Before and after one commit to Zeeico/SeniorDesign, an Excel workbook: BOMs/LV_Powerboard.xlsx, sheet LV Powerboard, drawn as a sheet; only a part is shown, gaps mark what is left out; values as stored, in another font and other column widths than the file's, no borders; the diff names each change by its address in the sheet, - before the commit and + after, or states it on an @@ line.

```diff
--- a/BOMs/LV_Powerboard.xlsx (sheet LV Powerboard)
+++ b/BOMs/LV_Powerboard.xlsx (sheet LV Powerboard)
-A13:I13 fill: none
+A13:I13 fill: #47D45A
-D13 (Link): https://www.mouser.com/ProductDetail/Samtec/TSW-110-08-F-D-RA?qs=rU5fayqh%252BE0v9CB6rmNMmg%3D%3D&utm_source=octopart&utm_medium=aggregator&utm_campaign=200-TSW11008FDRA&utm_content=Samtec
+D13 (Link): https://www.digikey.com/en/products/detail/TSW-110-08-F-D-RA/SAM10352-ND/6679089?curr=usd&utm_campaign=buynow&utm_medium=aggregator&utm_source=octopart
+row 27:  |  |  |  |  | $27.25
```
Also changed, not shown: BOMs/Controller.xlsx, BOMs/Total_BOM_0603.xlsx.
* * *
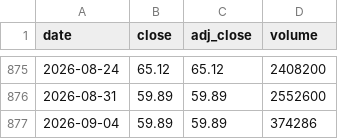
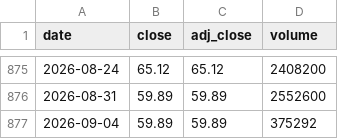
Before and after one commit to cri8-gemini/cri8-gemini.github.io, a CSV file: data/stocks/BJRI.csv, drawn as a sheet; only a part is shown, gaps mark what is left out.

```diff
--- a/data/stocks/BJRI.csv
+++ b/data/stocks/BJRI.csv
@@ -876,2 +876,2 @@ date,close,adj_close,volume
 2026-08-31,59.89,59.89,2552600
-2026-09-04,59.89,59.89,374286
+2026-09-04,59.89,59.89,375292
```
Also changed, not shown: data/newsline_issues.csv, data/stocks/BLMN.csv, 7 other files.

> Work order:
Give back precisely the lines above that start at the line containing "Before and after one commit to Zeeico/SeniorDesign, an" and end at the line containing "shown: BOMs/Controller.xlsx, BOMs/Total_BOM_0603.xlsx.", inclusive. No other lines belong in the output.

> Exercise response:
Before and after one commit to Zeeico/SeniorDesign, an Excel workbook: BOMs/LV_Powerboard.xlsx, sheet LV Powerboard, drawn as a sheet; only a part is shown, gaps mark what is left out; values as stored, in another font and other column widths than the file's, no borders; the diff names each change by its address in the sheet, - before the commit and + after, or states it on an @@ line.

```diff
--- a/BOMs/LV_Powerboard.xlsx (sheet LV Powerboard)
+++ b/BOMs/LV_Powerboard.xlsx (sheet LV Powerboard)
-A13:I13 fill: none
+A13:I13 fill: #47D45A
-D13 (Link): https://www.mouser.com/ProductDetail/Samtec/TSW-110-08-F-D-RA?qs=rU5fayqh%252BE0v9CB6rmNMmg%3D%3D&utm_source=octopart&utm_medium=aggregator&utm_campaign=200-TSW11008FDRA&utm_content=Samtec
+D13 (Link): https://www.digikey.com/en/products/detail/TSW-110-08-F-D-RA/SAM10352-ND/6679089?curr=usd&utm_campaign=buynow&utm_medium=aggregator&utm_source=octopart
+row 27:  |  |  |  |  | $27.25
```
Also changed, not shown: BOMs/Controller.xlsx, BOMs/Total_BOM_0603.xlsx.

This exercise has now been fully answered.